*WORK ITEM*:
What lines in the listing include "const"? Return a copy of each.

________________________________________

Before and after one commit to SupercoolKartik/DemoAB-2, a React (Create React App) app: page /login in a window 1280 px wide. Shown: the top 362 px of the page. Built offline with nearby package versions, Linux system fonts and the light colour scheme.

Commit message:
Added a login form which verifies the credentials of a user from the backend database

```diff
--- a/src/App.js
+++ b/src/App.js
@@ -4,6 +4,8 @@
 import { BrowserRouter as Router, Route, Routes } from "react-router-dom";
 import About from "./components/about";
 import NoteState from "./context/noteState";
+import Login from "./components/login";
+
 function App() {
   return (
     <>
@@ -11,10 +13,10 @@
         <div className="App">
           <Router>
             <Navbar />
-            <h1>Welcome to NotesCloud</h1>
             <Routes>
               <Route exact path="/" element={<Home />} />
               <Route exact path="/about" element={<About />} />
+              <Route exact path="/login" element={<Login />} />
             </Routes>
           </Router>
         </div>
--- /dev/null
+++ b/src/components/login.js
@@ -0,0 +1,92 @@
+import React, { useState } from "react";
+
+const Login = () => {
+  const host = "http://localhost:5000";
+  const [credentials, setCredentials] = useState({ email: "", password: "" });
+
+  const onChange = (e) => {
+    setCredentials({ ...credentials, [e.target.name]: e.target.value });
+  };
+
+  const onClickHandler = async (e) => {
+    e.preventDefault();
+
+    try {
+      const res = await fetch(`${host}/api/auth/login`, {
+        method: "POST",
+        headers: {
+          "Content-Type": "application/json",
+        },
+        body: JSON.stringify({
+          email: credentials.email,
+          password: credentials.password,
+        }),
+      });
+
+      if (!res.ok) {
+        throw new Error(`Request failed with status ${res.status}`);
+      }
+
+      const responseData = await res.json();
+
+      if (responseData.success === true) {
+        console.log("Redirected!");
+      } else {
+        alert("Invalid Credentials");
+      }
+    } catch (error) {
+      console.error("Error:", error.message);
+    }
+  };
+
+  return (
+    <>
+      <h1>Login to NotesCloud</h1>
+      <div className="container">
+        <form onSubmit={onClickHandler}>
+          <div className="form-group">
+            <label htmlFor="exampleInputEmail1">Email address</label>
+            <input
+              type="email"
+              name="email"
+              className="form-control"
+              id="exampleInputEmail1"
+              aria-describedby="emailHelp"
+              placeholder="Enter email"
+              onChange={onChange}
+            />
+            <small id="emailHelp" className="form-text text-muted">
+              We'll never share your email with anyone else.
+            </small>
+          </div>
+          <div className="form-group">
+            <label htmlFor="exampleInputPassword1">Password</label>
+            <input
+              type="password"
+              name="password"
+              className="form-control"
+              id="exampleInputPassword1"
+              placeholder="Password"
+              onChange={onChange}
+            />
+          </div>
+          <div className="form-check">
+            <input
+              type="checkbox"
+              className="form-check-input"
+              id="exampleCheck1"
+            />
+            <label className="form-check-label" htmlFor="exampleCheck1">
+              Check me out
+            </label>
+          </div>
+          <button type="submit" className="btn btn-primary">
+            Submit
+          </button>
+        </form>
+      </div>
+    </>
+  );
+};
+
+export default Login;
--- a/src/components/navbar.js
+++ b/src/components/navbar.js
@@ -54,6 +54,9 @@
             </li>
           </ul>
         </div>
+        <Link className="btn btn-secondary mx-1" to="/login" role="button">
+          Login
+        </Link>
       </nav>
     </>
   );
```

________________________________________

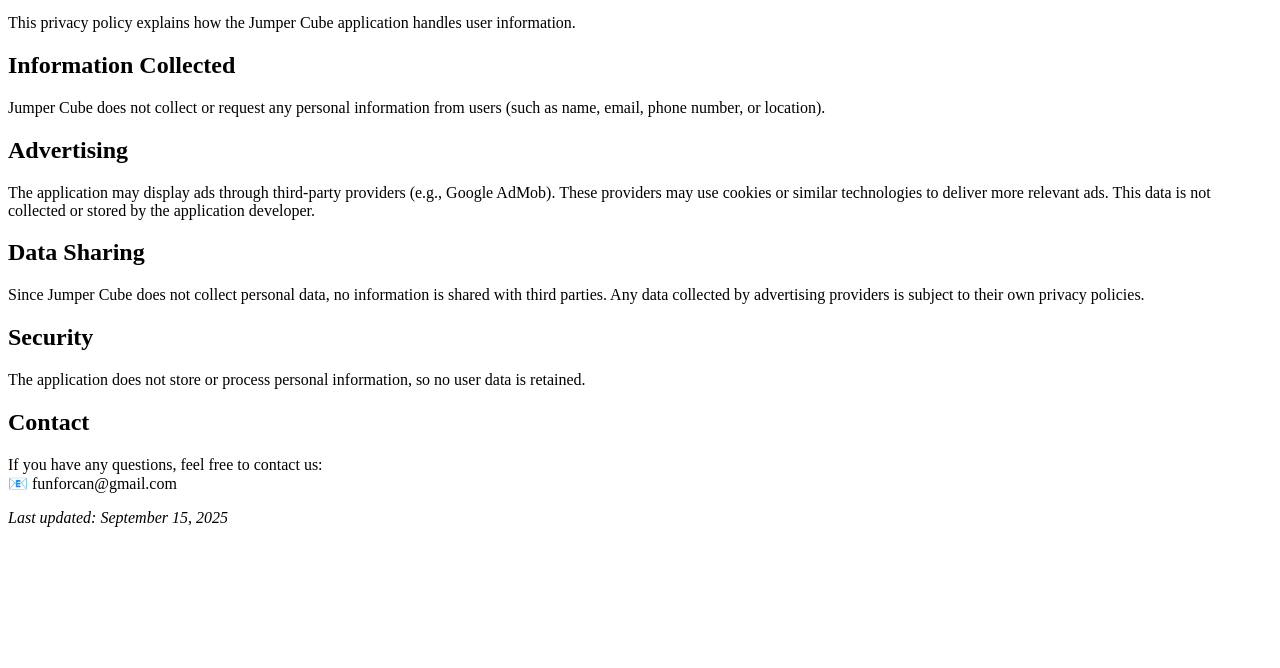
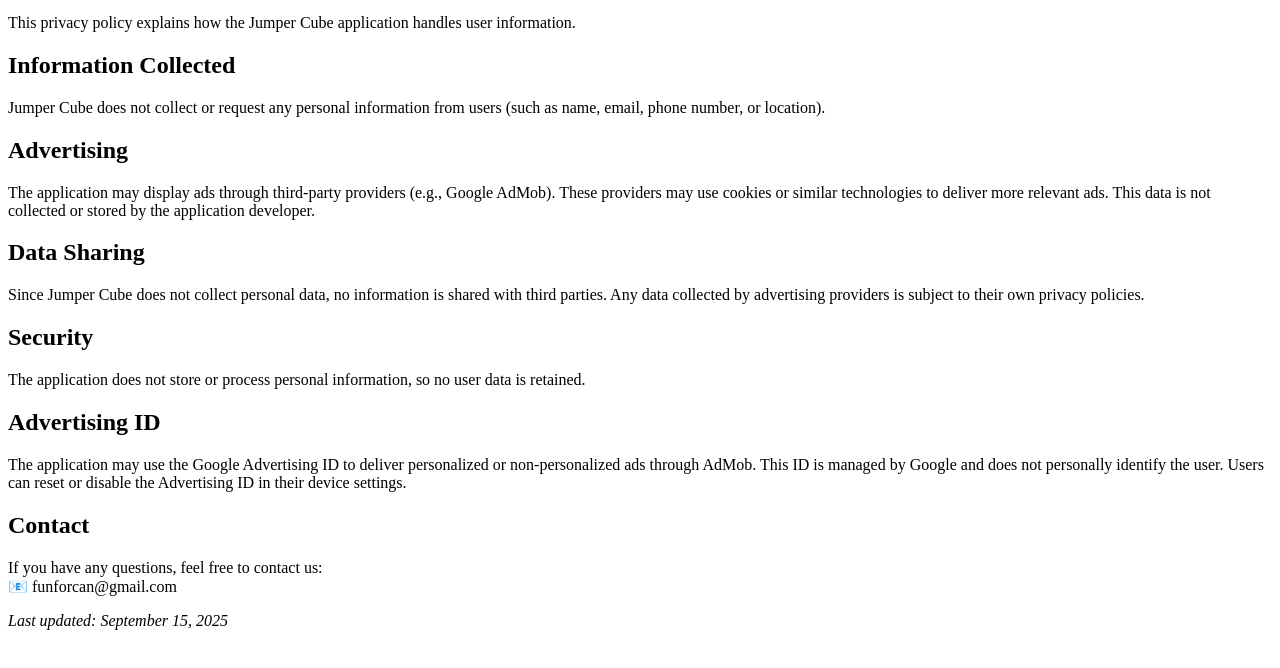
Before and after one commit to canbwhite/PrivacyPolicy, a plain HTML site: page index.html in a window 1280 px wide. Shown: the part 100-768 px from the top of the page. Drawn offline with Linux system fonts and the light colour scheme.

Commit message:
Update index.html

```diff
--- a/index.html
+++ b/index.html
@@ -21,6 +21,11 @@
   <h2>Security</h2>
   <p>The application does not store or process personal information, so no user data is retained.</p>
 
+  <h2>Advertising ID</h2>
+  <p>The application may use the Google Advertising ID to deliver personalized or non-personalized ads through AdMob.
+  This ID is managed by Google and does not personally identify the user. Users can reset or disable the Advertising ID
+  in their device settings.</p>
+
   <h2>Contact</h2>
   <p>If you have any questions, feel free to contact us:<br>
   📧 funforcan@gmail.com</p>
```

________________________________________

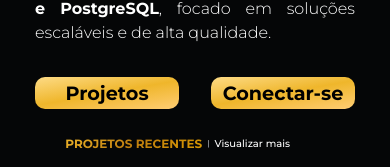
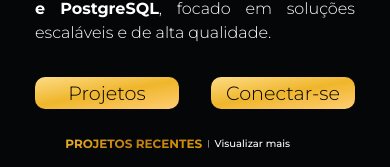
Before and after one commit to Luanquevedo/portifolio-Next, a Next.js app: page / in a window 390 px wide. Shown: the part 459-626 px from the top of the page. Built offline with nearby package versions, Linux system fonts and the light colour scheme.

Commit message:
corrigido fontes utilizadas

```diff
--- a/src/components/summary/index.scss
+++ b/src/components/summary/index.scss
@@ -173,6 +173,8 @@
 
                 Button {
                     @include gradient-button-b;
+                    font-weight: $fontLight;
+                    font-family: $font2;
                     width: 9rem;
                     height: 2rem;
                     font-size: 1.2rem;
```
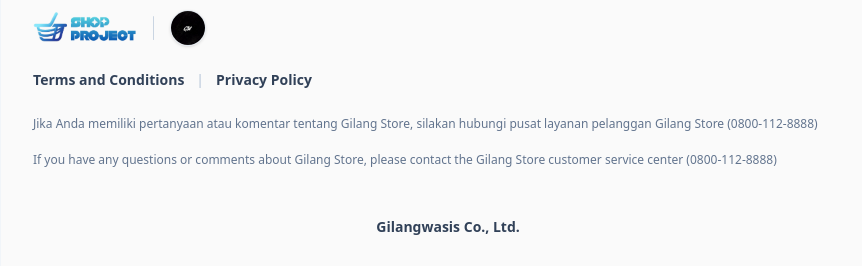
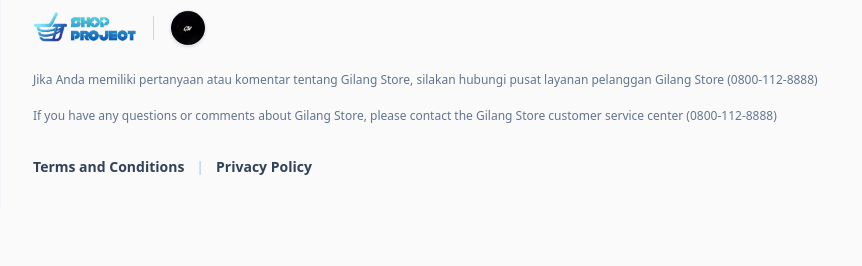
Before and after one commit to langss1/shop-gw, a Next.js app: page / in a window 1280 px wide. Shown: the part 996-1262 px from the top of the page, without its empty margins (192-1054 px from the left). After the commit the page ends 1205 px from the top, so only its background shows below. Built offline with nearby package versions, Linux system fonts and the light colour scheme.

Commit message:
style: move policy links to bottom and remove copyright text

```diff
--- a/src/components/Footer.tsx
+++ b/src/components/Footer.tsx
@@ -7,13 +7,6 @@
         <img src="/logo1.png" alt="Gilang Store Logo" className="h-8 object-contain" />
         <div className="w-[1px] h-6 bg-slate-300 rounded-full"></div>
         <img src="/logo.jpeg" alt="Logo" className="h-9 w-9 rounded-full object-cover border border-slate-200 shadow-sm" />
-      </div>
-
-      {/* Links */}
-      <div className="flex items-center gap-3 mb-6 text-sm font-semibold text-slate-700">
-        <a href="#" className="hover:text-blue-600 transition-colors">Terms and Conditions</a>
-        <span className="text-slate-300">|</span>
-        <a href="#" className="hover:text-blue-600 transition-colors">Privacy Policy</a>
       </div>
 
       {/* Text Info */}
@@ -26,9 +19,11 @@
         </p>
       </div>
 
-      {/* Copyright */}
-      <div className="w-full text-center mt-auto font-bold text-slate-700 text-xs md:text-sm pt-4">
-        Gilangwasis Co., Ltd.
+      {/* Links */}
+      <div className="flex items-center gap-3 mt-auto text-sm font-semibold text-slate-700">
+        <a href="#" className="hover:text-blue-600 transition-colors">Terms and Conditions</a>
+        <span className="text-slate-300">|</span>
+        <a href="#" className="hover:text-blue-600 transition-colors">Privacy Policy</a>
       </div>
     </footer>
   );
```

________________________________________

*EXPECTED OUTPUT*:
+const Login = () => {
+  const host = "http://localhost:5000";
+  const [credentials, setCredentials] = useState({ email: "", password: "" });
+  const onChange = (e) => {
+  const onClickHandler = async (e) => {
+      const res = await fetch(`${host}/api/auth/login`, {
+      const responseData = await res.json();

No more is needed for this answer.